Cochlear implants (CIs) provide deaf individuals with access to auditory information by converting sound into an electrical signal that is delivered to the auditory nerve. Although CIs promote spoken language in prelingually deafened children, with greater success typically associated with earlier implantation, there is large variability in speech and language outcomes. In addition, the process by which these young CI users acquire language is poorly understood. Thus, there is a need to identify auditory and prelingual skills that subserve language acquisition in these children so that aural habilitation can be modified to maximize performance. Although static measures are commonly used to document speech and language outcomes in children who use CIs, those measures are unable to capture the dynamic aspects of spoken language acquisition at ages when language is emerging. The long term goal of the proposed research is to employ well-established behavioral methodologies traditionally used with typically-developing infants who have normal acoustic hearing to identify auditory and spoken language skills in children under the age of 3 years who use CIs. The benefits of using these behavioral methodologies are the ability to quantify how young children actively process both nonverbal auditory and linguistic content as well as highlight individual differences. Speech is fluid and without pauses. Thus, a requisite skill for processing the speech signal is the ability to temporally process rapidly changing sequential auditory information. If children have difficulty resolving temporal auditory cues, they may miss the linguistic message or lose an opportunity to learn a new word. When this occurs, children may rely on other contextual information, like redundant visual cues within the speech signal (i.e., lipreading), to resolve the linguistic content.
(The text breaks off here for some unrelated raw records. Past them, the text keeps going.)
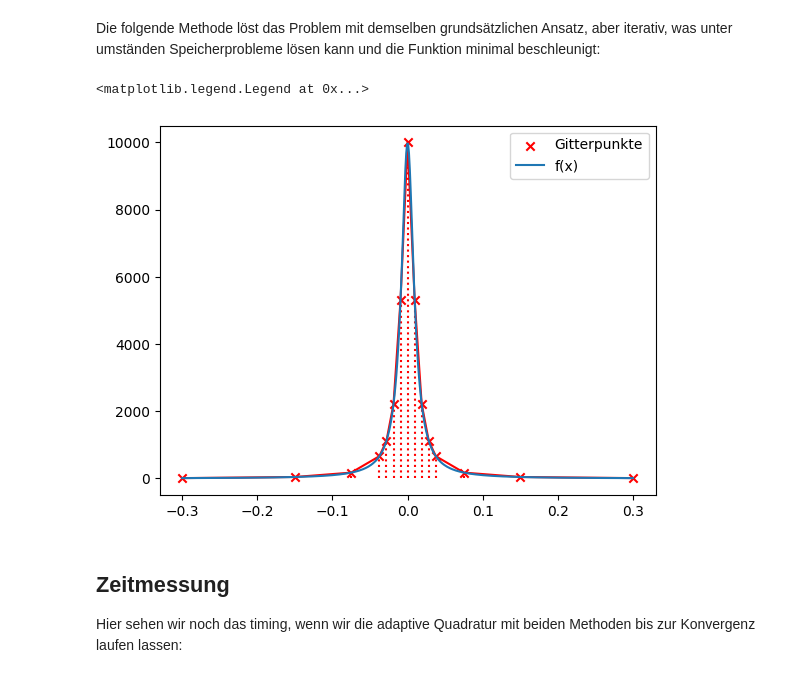
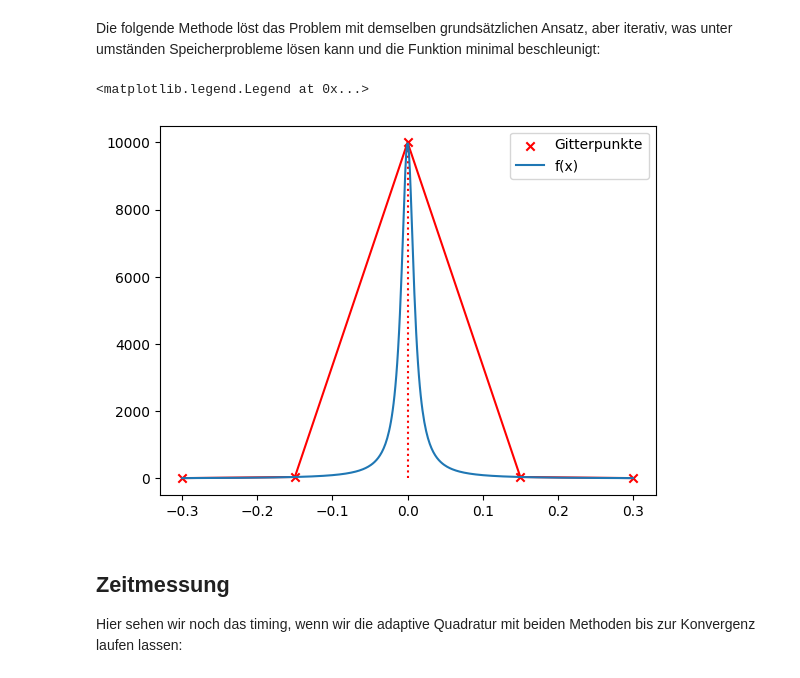
Before and after one commit to jvonaesch/jvonaesch.github.io, a Jupyter notebook: assets/data/notebooks/week-5/adaptive-quadratur.ipynb, the cells around one changed output. Saved outputs shown, nothing was run; the diff lists cells and outputs as text; code cells hidden in the pictures.

```diff
--- a/assets/data/notebooks/week-5/adaptive-quadratur.ipynb
+++ b/assets/data/notebooks/week-5/adaptive-quadratur.ipynb
@@ -61,22 +61,22 @@ def adapt_grid(f, grid, rtol=1e-14, abstol=1e-14, maxit=100000):
 
     return I, grid
 # %%
-maxit = 6
+maxit = 2
 
 approx, grid = adapt_grid(f, np.array((a, b)), maxit=maxit)
 x = np.linspace(a, b, 500)
 
 
 plt.vlines(grid, np.zeros(len(grid)), f(grid), color="red", linestyle=":")
 plt.scatter(grid, f(grid), marker="x", label="Gitterpunkte", color="red")
 plt.plot(grid, f(grid), color="red")
 
 plt.plot(x, f(x), label=r"f(x)")
 
 plt.legend()
 # %% [output]
 <matplotlib.legend.Legend at 0x...>
-[figure, old version]
+[figure, new version]
 # %% [markdown]
 ## Zeitmessung
 Hier sehen wir noch das timing, wenn wir die adaptive Quadratur mit beiden Methoden bis zur Konvergenz laufen lassen:
```
Also changed, not shown: 42 other files.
Aim 1 of the proposed research will assess the ability of 2-year-old CI users, and their peers with normal acoustic hearing matched on chronological age or hearing experience, to resolve temporal cues within nonverbal auditory stimuli during an auditory visual habituation/recognition memory task.
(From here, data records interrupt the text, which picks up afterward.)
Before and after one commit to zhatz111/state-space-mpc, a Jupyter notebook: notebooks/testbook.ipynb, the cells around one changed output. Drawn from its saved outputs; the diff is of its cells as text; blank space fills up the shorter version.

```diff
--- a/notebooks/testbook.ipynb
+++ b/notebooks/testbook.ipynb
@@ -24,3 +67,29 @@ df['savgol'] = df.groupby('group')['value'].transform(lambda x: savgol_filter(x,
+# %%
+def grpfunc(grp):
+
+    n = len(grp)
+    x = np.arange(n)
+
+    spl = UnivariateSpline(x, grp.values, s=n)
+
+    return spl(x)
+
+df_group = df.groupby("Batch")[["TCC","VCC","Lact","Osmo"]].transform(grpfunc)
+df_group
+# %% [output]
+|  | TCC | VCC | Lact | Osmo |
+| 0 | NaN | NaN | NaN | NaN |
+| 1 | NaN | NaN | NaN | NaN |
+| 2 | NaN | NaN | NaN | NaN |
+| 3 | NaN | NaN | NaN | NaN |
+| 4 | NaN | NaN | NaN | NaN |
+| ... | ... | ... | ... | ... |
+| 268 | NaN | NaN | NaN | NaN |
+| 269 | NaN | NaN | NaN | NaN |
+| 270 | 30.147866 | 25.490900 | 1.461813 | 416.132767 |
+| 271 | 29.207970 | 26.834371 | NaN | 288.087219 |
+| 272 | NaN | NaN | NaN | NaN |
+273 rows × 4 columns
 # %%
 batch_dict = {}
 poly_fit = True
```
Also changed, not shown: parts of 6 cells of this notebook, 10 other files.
Aim 2 will assess whether young CI users and their normal hearing peers can benefit from multimodal (auditory + visual) information during a spoken word recognition task. Children will participate in a """"""""looking-while-listening"""""""" task that will measure how quickly and how accurately they can recognize a known object after hearing, or hearing and seeing, its spoken label. Finally, statistical analyses will be used to determine if children who are better able to temporally process nonverbal auditory stimuli are better performers on the spoken word recognition task or if visual cues are necessary to improve language processing.
In light of the variable outcomes that are currently achieved by deaf children who use cochlear implants, it would be beneficial if families and professionals working with these children knew what factors contribute to long-term success. The current application addresses this issue. Understanding how young children with cochlear implants acquire and process spoken language is a public health issue since this knowledge can shape intervention and educational efforts.